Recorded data
___
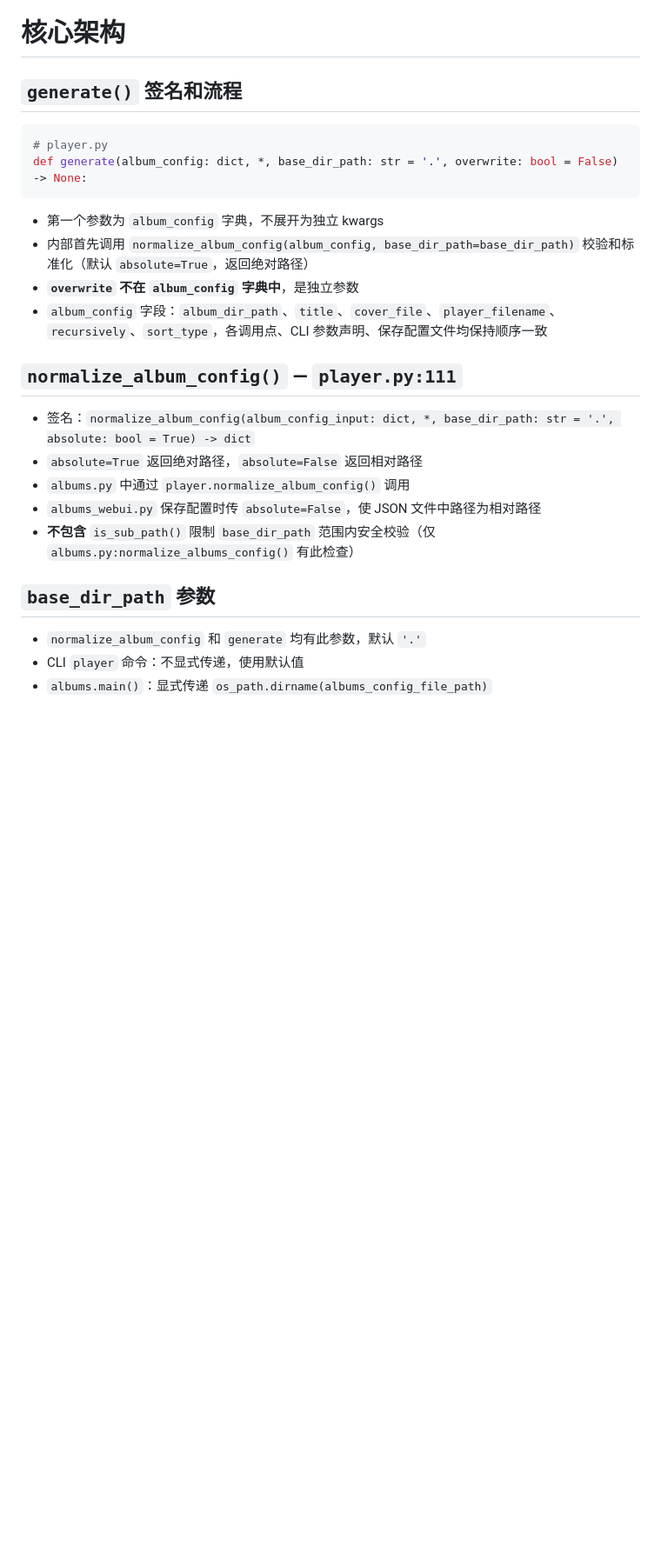
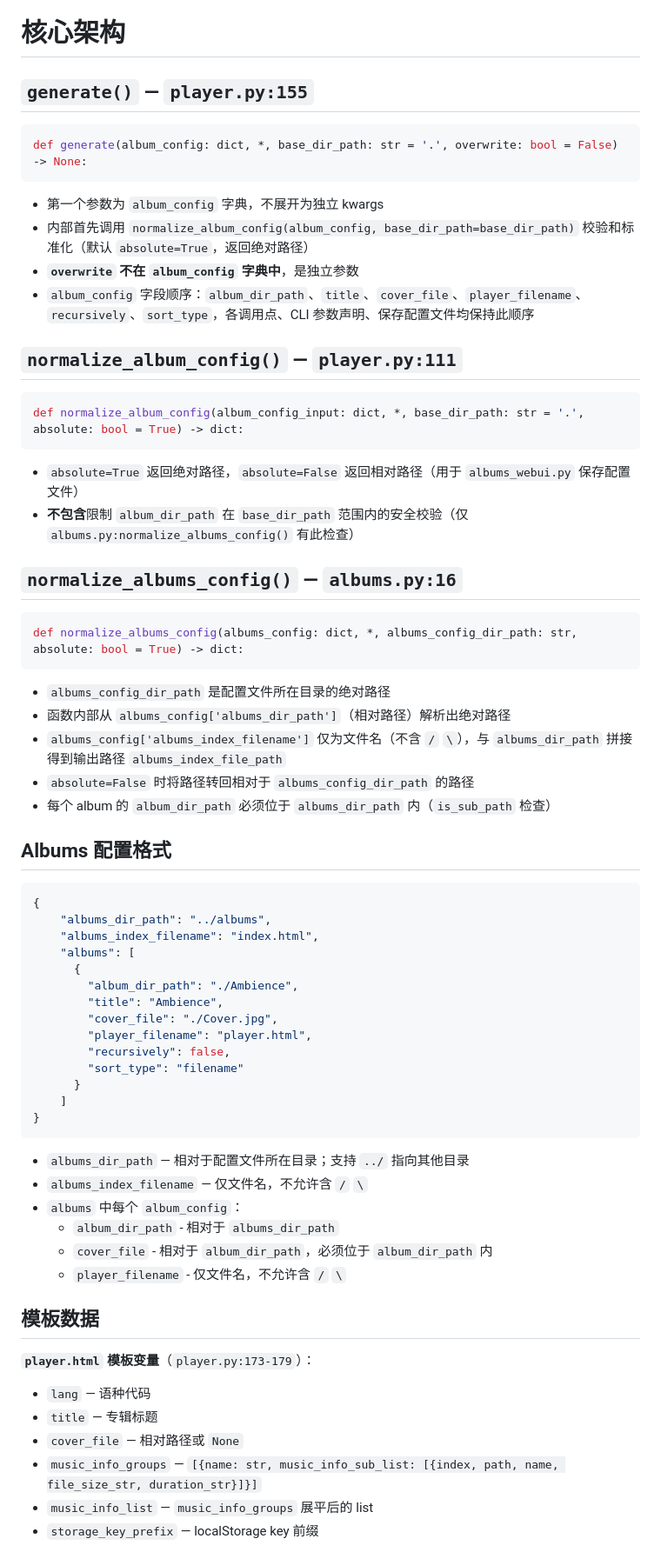
Before and after one commit to Phuker/phuker-music, a Markdown page: AGENTS.md, the part around one of its changes. Shown at 87% size. GitHub-like rendering; blank space fills up the shorter version.

Commit message:
docs: update AGENTS.md

````diff
--- a/AGENTS.md
+++ b/AGENTS.md
@@ -26,28 +26,72 @@ make build                            # 构建 wheel 和 sdist（需 uv/uvx）
 
 # 核心架构
 
-## `generate()` 签名和流程
+## `generate()` — `player.py:155`
 
 ```python
-# player.py
 def generate(album_config: dict, *, base_dir_path: str = '.', overwrite: bool = False) -> None:
 ```
 
 - 第一个参数为 `album_config` 字典，不展开为独立 kwargs
 - 内部首先调用 `normalize_album_config(album_config, base_dir_path=base_dir_path)` 校验和标准化（默认 `absolute=True`，返回绝对路径）
 - **`overwrite` 不在 `album_config` 字典中**，是独立参数
-- `album_config` 字段：`album_dir_path`、`title`、`cover_file`、`player_filename`、`recursively`、`sort_type`，各调用点、CLI 参数声明、保存配置文件均保持顺序一致
+- `album_config` 字段顺序：`album_dir_path`、`title`、`cover_file`、`player_filename`、`recursively`、`sort_type`，各调用点、CLI 参数声明、保存配置文件均保持此顺序
 
 ## `normalize_album_config()` — `player.py:111`
 
-- 签名：`normalize_album_config(album_config_input: dict, *, base_dir_path: str = '.', absolute: bool = True) -> dict`
-- `absolute=True` 返回绝对路径，`absolute=False` 返回相对路径
-- `albums.py` 中通过 `player.normalize_album_config()` 调用
-- `albums_webui.py` 保存配置时传 `absolute=False`，使 JSON 文件中路径为相对路径
-- **不包含** `is_sub_path()` 限制 `base_dir_path` 范围内安全校验（仅 `albums.py:normalize_albums_config()` 有此检查）
+```python
+def normalize_album_config(album_config_input: dict, *, base_dir_path: str = '.', absolute: bool = True) -> dict:
+```
 
-## `base_dir_path` 参数
+- `absolute=True` 返回绝对路径，`absolute=False` 返回相对路径（用于 `albums_webui.py` 保存配置文件）
+- **不包含**限制 `album_dir_path` 在 `base_dir_path` 范围内的安全校验（仅 `albums.py:normalize_albums_config()` 有此检查）
 
-- `normalize_album_config` 和 `generate` 均有此参数，默认 `'.'`
-- CLI `player` 命令：不显式传递，使用默认值
-- `albums.main()`：显式传递 `os_path.dirname(albums_config_file_path)`
+## `normalize_albums_config()` — `albums.py:16`
+
+```python
+def normalize_albums_config(albums_config: dict, *, albums_config_dir_path: str, absolute: bool = True) -> dict:
+```
+
+- `albums_config_dir_path` 是配置文件所在目录的绝对路径
+- 函数内部从 `albums_config['albums_dir_path']`（相对路径）解析出绝对路径
+- `albums_config['albums_index_filename']` 仅为文件名（不含 `/` `\`），与 `albums_dir_path` 拼接得到输出路径 `albums_index_file_path`
+- `absolute=False` 时将路径转回相对于 `albums_config_dir_path` 的路径
+- 每个 album 的 `album_dir_path` 必须位于 `albums_dir_path` 内（`is_sub_path` 检查）
+
+## Albums 配置格式
+
+```json
+{
+    "albums_dir_path": "../albums",
+    "albums_index_filename": "index.html",
+    "albums": [
+      {
+        "album_dir_path": "./Ambience",
+        "title": "Ambience",
+        "cover_file": "./Cover.jpg",
+        "player_filename": "player.html",
+        "recursively": false,
+        "sort_type": "filename"
+      }
+    ]
+}
+```
+
+- `albums_dir_path` — 相对于配置文件所在目录；支持 `../` 指向其他目录
+- `albums_index_filename` — 仅文件名，不允许含 `/` `\`
+- `albums` 中每个 `album_config`：
+  - `album_dir_path` - 相对于 `albums_dir_path`
+  - `cover_file` - 相对于 `album_dir_path`，必须位于 `album_dir_path` 内
+  - `player_filename` - 仅文件名，不允许含 `/` `\`
+
+## 模板数据
+
+**`player.html` 模板变量**（`player.py:173-179`）：
+
+- `lang` — 语种代码
+- `title` — 专辑标题
+- `cover_file` — 相对路径或 `None`
+- `music_info_groups` — `[{name: str, music_info_sub_list: [{index, path, name, file_size_str, duration_str}]}]`
+- `music_info_list` — `music_info_groups` 展平后的 list
+- `storage_key_prefix` — localStorage key 前缀
+
````
Also changed, not shown: other parts of AGENTS.md (+13 -10 lines).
___
Problem to solve
Write out every line of the data that holds the word "True".

Solution to this task
 - 内部首先调用 `normalize_album_config(album_config, base_dir_path=base_dir_path)` 校验和标准化（默认 `absolute=True`，返回绝对路径）
-- 签名：`normalize_album_config(album_config_input: dict, *, base_dir_path: str = '.', absolute: bool = True) -> dict`
-- `absolute=True` 返回绝对路径，`absolute=False` 返回相对路径
+def normalize_album_config(album_config_input: dict, *, base_dir_path: str = '.', absolute: bool = True) -> dict:
+- `absolute=True` 返回绝对路径，`absolute=False` 返回相对路径（用于 `albums_webui.py` 保存配置文件）
+def normalize_albums_config(albums_config: dict, *, albums_config_dir_path: str, absolute: bool = True) -> dict:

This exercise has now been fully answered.